My heart is so ridiculously happy here in east Java, it doesn’t even feel real… Settling down in one place (not to mention one tiny farm village) for several weeks definitely wasn’t part of my plan when I left for this backpacking adventure in June, but I am so thankful for the way God has guided my path to end up here.
Where do I go next?
That is the question that has been on my mind for the last week or so, unsure of what country to visit after Indonesia. I had originally planned on spending nearly 2 weeks on the island of Bali, but as I heard over and over again that it is a place filled with tourists and partying, I decided that it probably isn’t where I want to spend much of my time.

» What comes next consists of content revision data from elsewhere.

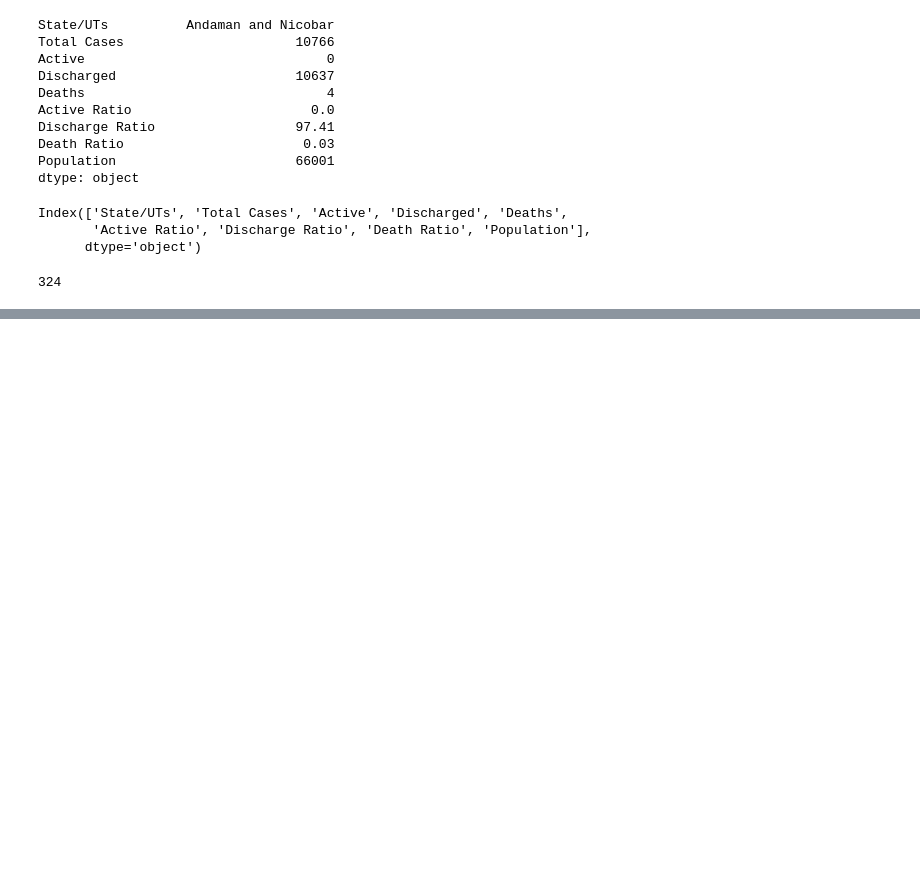
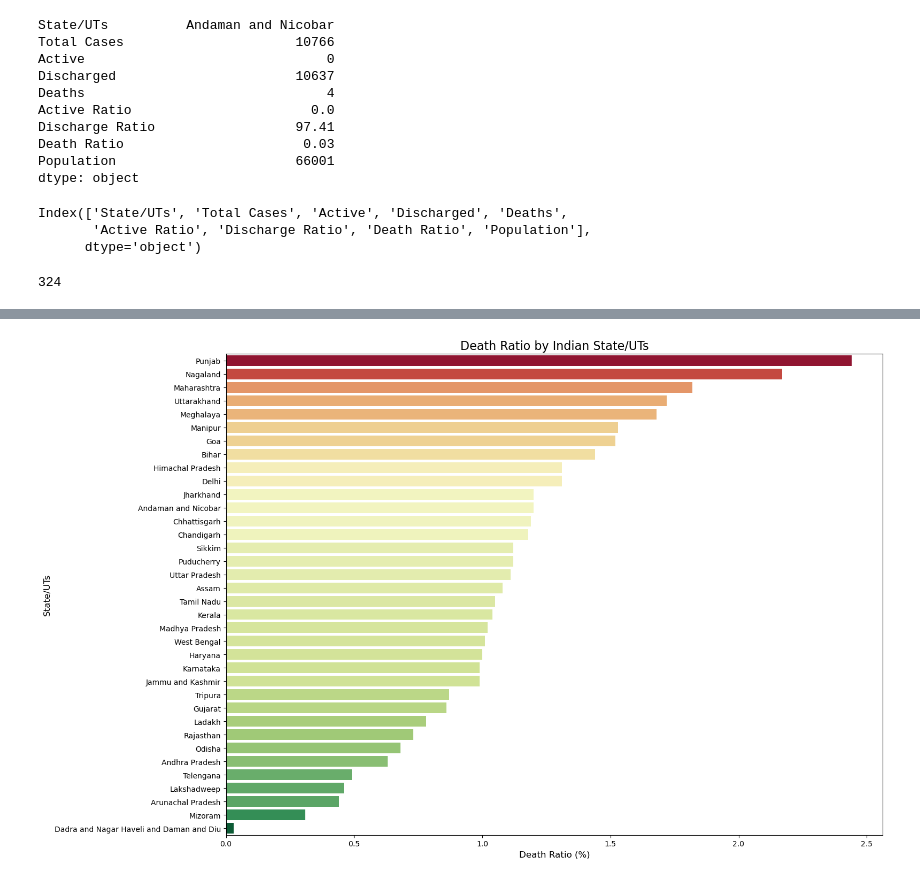
Before and after one commit to logesh-001/Covid_analysis, a Jupyter notebook: Covid.ipynb, the cells around one changed output, grey strips where cells are left out. Cells and saved outputs as stored; diff of their text form; code cells hidden in the pictures; blank space fills up the shorter version.

```diff
--- a/Covid.ipynb
+++ b/Covid.ipynb
@@ -87,0 +134,15 @@ plt.show()
+# %%
+data_sorted = data.sort_values(by='Death Ratio', ascending=False)
+
+plt.figure(figsize=(16, 10))
+
+sns.barplot(x='Death Ratio', y='State/UTs', data=data_sorted, hue='Death Ratio', palette='RdYlGn_r', dodge=False, legend=False)
+
+plt.title('Death Ratio by Indian State/UTs', fontsize=16)
+plt.xlabel('Death Ratio (%)', fontsize=12)
+plt.ylabel('State/UTs', fontsize=12)
+
+plt.tight_layout()
+plt.show()
+# %% [output]
+[figure, added]
```
Also changed, not shown: parts of 9 cells of this notebook, 21 other files.
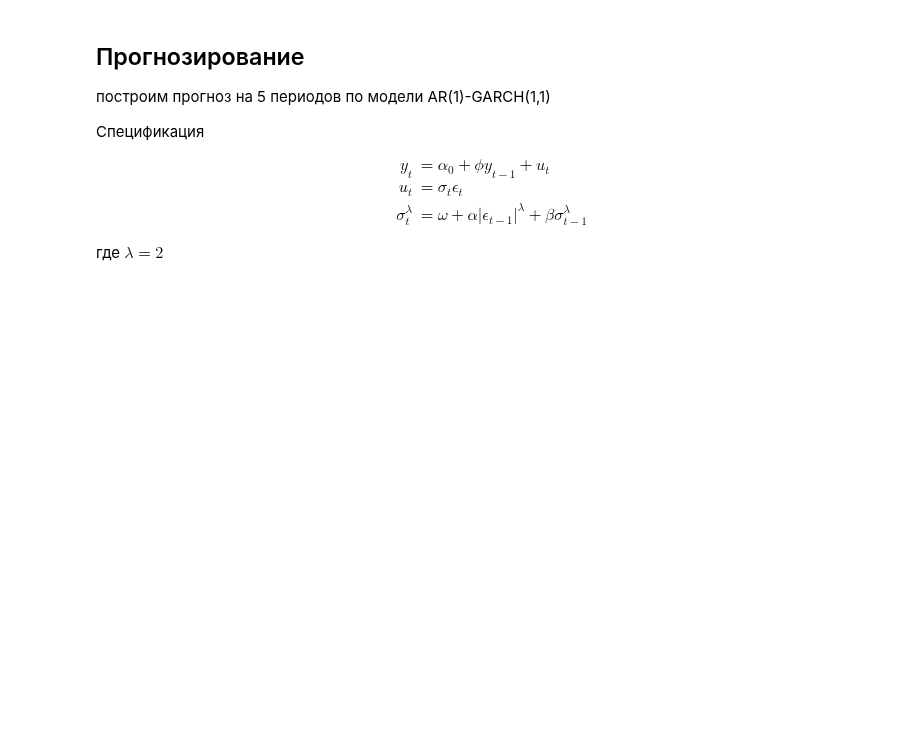
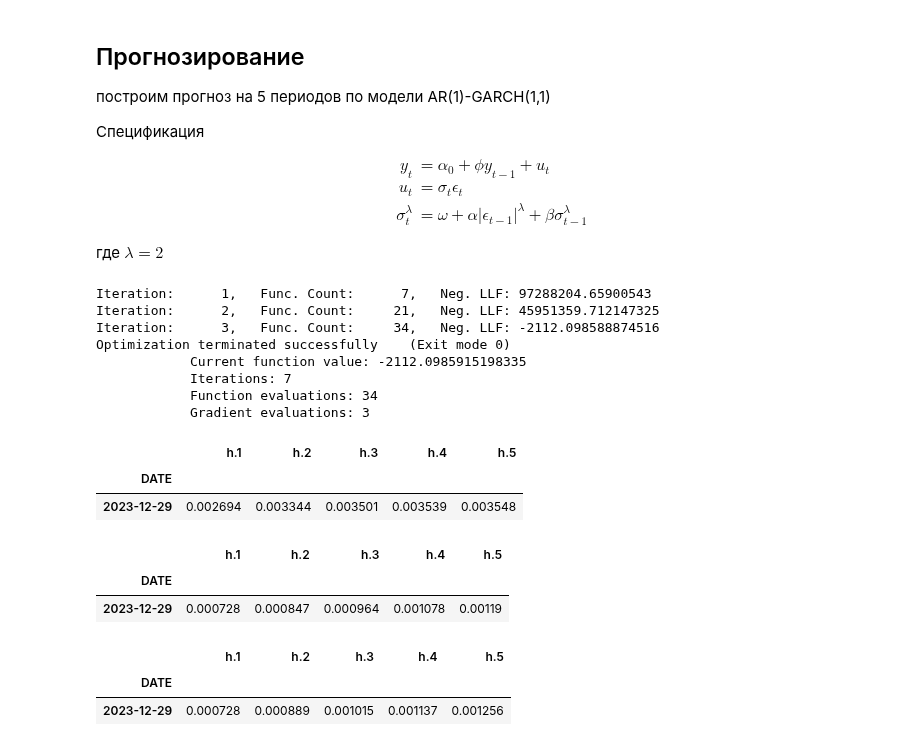
Before and after one commit to artamonoff/econometrica, a Jupyter notebook: time-series-analysis/jupyter-notebooks/garch-archpy.ipynb, the cells around one changed output. Drawn from its saved outputs; the diff is of its cells as text; code cells hidden in the pictures; blank space fills up the shorter version.

Commit message:
update arch slides

```diff
--- a/time-series-analysis/jupyter-notebooks/garch-archpy.ipynb
+++ b/time-series-analysis/jupyter-notebooks/garch-archpy.ipynb
@@ -66,12 +122,29 @@ res.arch_lm_test(lags=5)
 
 где $\lambda=2$
 # %%
-am = arch_model(y, mean='ARX', lags=1, vol='GARCH', p=1, q=1)
+am = arch_model(y, mean='ARX', lags=1, vol='GARCH', p=1, q=1, o=0)
 
 res = am.fit()
 
 y_forecasts = res.forecast(horizon=5)
 
+# Прогноз среднего
 y_forecasts.mean
+# %% [output]
+Iteration:      1,   Func. Count:      7,   Neg. LLF: 97288204.65900543
+Iteration:      2,   Func. Count:     21,   Neg. LLF: 45951359.712147325
+Iteration:      3,   Func. Count:     34,   Neg. LLF: -2112.098588874516
+Optimization terminated successfully    (Exit mode 0)
+            Current function value: -2112.0985915198335
+            Iterations: 7
+            Function evaluations: 34
+            Gradient evaluations: 3
+|  | h.1 | h.2 | h.3 | h.4 | h.5 |
+| DATE |  |  |  |  |  |
+| 2023-12-29 | 0.002694 | 0.003344 | 0.003501 | 0.003539 | 0.003548 |
 # %%
 y_forecasts.residual_variance
+# %% [output]
+|  | h.1 | h.2 | h.3 | h.4 | h.5 |
+| DATE |  |  |  |  |  |
+| 2023-12-29 | 0.000728 | 0.000847 | 0.000964 | 0.001078 | 0.00119 |
@@ -79,0 +151,7 @@ y_forecasts.variance
+# %%
+# прогноз волатильности
+y_forecasts.variance
+# %% [output]
+|  | h.1 | h.2 | h.3 | h.4 | h.5 |
+| DATE |  |  |  |  |  |
+| 2023-12-29 | 0.000728 | 0.000889 | 0.001015 | 0.001137 | 0.001256 |
```
Also changed, not shown: parts of 12 cells of this notebook, 3 other files.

So, decision-making time. Something I seriously dread. I had 15 different tabs open on my computer – checking flights, hostels, and visa information for Cambodia, East Timor, Bangladesh, Nepal, and a random assortment of other countries… trying to figure out what would be the smartest/cheapest/most enjoyable choice. But no single country had all the pieces lining up.
Yesterday, Chelsea and I hungout with two new Japanese friends. They showed us all around the city of Kyoto, including a visit to a zen garden and traditional tea house. It is here where I began to understand “wabi-sabi,” an important part of Zen and Japanese culture.
When Chelsea and I were in Tokyo, we had too much fun laughing at all of the ridiculous English phrases that Japanese people sport on their clothing, backpacks, pencil pounches…. everywhere! The phrases almost never make sense, but the language itself seems to be a novelty here. It’s “cool” to have something written in English, even if you obviously have no idea what it says. “Eyerashes” (Instead of eyelashes), “Me Boss You Not,” and “The Whispered My Heart” are all phrases we’ve found.
For being the most populated city in the world, I strangely haven’t gotten the “chaotic” vibe from Tokyo that I expected. It is definitely busy, but somehow everything seems to just flow here.
How often do you ask "How are you?" and expect to receive a genuine response? Think about it.
Some European friends pointed out this American cultural norm to me awhile back, and I became aware of its absurdity. I use “How are you?” or a similar variation as a greeting, but without any expectation for initiating a real conversation. In fact, I often ask the question in passing, and am long gone before the person would even have had the opportunity to respond. I realize that every country and culture has its little quirks and uses language differently. But it’s made me reflect about how this idea translates to my relationship with God and other people.
In my experience living out of a backpack for months at a time, packing light and packing smart are two necessary parts of travel preparation. Packing cubes have been a miracle travel tool for me while abroad.
Disclosure: I received compensation for writing this review of Bagail's packing cubes. However, all opinions expressed in this article are strictly my own.
I am proud to be a part of such a free-spirited generation, and anyone who knows me will say that I am far-from-shy about encouraging wanderlust and the passionate pursuit of dreams. Travel is such a valuable experience that opens up our eyes to the beautiful diversity of the world, and I am so thankful for the platform that Pages of My Passport has given me to help others explore the planet. Read on for some inspiration on 6 different adventures that are perfect for you 20-somethin's out there.
I believe in God's grace through Jesus. I love to learn, in a variety of contexts - reading God's Word, interacting with people from diverse backgrounds around the world, and as a student of Linguistics and Foreign Languages at Western Washington University. Pages of My Passport is dedicated to sharing this journey of learning through written and visual content.